[[ Data shown, beginning ]]

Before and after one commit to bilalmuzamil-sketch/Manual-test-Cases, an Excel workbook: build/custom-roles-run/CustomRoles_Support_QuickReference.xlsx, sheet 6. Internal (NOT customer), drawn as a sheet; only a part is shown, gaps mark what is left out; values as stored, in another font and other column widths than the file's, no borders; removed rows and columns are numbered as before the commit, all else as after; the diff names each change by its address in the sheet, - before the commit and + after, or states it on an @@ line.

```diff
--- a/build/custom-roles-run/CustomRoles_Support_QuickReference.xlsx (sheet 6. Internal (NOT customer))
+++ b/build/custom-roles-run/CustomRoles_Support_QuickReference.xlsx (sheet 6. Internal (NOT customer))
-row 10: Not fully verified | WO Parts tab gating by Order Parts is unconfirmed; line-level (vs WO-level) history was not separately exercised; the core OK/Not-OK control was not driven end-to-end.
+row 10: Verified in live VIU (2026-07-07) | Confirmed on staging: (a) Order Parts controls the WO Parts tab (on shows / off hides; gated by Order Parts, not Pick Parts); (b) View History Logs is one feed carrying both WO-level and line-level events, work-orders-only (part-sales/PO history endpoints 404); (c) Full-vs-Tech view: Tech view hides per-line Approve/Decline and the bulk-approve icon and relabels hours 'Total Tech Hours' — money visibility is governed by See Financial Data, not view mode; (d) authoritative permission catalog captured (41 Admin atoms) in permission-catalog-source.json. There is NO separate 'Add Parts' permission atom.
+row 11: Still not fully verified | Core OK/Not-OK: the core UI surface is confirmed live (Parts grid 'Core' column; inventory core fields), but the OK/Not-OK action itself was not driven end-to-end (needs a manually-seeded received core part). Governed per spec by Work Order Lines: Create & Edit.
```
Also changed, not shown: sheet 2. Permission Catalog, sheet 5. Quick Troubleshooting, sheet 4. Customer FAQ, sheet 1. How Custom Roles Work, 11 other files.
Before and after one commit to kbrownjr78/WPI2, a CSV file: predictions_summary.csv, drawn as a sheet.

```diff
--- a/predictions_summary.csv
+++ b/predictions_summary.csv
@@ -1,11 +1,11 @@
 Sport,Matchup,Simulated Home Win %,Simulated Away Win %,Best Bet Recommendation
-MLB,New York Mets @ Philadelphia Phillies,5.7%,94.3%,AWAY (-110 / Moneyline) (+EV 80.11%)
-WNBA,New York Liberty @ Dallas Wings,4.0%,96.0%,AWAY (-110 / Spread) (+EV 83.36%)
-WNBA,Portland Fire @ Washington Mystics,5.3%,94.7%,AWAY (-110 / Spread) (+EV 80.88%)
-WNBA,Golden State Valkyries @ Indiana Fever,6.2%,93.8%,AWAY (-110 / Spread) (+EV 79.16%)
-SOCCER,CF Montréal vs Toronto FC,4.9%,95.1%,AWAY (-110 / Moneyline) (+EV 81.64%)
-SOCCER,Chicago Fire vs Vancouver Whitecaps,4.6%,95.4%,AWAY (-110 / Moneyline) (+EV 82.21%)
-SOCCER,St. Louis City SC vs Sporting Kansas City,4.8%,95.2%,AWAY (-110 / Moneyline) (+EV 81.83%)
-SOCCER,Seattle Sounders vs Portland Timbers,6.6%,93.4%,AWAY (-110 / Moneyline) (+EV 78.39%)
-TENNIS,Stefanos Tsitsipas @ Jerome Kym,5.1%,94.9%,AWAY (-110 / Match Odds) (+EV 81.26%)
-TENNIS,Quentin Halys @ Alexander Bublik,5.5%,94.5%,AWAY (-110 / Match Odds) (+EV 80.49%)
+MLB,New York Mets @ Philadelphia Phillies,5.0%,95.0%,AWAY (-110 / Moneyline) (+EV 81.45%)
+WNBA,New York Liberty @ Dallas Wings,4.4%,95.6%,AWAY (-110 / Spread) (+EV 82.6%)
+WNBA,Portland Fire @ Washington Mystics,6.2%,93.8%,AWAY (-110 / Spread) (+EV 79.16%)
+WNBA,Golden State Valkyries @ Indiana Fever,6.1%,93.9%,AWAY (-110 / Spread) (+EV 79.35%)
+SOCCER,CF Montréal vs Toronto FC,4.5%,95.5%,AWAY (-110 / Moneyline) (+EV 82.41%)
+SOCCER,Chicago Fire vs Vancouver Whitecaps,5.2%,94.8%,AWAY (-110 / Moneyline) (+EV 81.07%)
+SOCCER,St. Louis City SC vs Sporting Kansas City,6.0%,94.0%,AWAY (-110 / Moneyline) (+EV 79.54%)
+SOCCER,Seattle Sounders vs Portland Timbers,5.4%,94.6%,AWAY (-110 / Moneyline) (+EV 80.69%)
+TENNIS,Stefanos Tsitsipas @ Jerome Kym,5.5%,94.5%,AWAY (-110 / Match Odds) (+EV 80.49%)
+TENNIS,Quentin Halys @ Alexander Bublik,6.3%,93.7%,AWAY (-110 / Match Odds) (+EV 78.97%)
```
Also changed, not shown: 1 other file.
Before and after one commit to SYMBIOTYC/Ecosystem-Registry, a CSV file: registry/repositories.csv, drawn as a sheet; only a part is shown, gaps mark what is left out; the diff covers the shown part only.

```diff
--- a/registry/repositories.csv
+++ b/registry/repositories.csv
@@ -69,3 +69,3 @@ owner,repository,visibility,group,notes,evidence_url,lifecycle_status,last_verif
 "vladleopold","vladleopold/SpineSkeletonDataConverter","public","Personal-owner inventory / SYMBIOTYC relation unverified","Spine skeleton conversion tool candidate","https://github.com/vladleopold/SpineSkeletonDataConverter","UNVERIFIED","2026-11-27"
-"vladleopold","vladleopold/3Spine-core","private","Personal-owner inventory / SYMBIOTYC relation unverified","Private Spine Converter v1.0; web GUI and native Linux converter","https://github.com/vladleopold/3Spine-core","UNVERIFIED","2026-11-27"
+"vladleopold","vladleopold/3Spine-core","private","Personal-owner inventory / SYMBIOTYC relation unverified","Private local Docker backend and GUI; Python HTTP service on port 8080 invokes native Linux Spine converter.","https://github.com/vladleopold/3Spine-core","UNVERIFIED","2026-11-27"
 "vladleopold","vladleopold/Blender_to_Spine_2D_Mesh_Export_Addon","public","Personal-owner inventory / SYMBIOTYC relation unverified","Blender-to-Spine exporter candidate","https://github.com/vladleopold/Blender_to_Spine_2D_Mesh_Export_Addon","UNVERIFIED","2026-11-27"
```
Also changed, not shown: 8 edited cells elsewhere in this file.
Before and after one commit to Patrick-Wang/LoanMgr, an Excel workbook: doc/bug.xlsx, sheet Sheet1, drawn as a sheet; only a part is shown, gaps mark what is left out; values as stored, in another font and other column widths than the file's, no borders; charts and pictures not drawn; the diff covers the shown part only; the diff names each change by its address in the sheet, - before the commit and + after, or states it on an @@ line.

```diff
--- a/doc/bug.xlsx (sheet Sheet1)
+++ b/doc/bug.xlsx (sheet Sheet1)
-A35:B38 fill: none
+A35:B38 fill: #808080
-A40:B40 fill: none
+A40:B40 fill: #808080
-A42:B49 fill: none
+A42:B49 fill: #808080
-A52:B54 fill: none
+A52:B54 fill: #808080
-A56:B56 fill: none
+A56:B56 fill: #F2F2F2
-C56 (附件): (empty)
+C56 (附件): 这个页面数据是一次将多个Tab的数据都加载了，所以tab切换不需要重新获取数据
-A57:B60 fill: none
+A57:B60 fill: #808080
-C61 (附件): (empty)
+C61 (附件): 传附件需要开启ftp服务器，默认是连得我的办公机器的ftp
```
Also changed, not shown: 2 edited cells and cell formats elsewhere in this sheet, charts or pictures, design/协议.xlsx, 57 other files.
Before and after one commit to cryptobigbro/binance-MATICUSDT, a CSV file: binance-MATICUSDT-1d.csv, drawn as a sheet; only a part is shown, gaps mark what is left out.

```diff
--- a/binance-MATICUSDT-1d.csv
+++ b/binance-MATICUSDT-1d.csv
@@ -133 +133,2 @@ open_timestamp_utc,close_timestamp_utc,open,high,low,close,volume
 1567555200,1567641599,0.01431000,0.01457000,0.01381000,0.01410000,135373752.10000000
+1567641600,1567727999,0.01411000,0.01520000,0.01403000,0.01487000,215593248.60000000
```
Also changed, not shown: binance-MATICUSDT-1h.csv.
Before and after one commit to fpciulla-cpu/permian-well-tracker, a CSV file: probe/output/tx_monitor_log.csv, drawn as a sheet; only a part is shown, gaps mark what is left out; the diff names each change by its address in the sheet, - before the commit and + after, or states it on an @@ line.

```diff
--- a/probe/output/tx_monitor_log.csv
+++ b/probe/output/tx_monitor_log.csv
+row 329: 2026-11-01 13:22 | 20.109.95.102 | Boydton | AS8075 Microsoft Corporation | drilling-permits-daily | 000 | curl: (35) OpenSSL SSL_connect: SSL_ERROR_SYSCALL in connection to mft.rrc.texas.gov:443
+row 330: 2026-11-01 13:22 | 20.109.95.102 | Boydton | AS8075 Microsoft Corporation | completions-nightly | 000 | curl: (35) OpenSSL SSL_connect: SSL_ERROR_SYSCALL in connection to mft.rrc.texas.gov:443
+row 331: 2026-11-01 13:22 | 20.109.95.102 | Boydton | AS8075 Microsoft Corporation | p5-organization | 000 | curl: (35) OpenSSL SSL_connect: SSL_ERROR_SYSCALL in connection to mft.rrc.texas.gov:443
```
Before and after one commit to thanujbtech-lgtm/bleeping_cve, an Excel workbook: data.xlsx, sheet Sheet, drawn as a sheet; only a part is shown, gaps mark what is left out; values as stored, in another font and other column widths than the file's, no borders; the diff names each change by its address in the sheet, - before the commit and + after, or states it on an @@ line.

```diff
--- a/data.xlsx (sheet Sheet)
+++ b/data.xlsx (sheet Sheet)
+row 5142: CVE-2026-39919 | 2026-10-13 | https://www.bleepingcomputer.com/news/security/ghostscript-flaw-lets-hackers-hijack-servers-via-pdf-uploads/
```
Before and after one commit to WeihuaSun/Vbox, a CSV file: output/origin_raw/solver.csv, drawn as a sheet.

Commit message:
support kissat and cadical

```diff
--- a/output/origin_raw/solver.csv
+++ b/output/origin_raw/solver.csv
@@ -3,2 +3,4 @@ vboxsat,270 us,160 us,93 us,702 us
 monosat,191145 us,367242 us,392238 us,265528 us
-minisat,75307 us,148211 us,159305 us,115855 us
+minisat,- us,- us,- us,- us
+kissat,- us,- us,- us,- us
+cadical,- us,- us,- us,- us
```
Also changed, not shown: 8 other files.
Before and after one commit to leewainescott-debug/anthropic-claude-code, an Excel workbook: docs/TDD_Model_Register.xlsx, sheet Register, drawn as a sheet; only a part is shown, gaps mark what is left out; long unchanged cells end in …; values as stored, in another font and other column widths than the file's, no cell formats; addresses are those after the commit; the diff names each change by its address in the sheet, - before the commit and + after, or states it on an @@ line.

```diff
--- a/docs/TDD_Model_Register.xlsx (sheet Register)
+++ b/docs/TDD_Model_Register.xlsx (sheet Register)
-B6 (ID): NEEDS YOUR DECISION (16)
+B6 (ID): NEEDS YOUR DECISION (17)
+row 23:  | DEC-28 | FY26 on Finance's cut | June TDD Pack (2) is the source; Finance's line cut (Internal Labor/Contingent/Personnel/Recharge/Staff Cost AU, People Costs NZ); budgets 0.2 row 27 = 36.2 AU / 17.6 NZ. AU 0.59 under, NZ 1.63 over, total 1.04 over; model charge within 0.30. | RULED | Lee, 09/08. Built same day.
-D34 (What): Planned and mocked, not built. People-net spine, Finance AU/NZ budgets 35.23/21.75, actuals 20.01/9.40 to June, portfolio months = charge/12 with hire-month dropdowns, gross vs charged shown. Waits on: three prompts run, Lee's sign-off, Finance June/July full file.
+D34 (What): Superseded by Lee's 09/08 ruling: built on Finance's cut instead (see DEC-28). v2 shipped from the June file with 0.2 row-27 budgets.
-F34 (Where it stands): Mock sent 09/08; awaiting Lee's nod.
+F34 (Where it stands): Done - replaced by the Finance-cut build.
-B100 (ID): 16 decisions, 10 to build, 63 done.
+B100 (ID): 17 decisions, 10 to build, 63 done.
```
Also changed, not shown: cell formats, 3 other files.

[[ Data shown, end ]]

Task brief:
Reproduce verbatim only the segment of the listing bounded by the line containing "Before and after one commit to cryptobigbro/binance-MATICUSDT, a" and the line containing "Also changed, not shown: binance-MATICUSDT-1h.csv.", with both boundary lines included.

Expected answer:
Before and after one commit to cryptobigbro/binance-MATICUSDT, a CSV file: binance-MATICUSDT-1d.csv, drawn as a sheet; only a part is shown, gaps mark what is left out.

```diff
--- a/binance-MATICUSDT-1d.csv
+++ b/binance-MATICUSDT-1d.csv
@@ -133 +133,2 @@ open_timestamp_utc,close_timestamp_utc,open,high,low,close,volume
 1567555200,1567641599,0.01431000,0.01457000,0.01381000,0.01410000,135373752.10000000
+1567641600,1567727999,0.01411000,0.01520000,0.01403000,0.01487000,215593248.60000000
```
Also changed, not shown: binance-MATICUSDT-1h.csv.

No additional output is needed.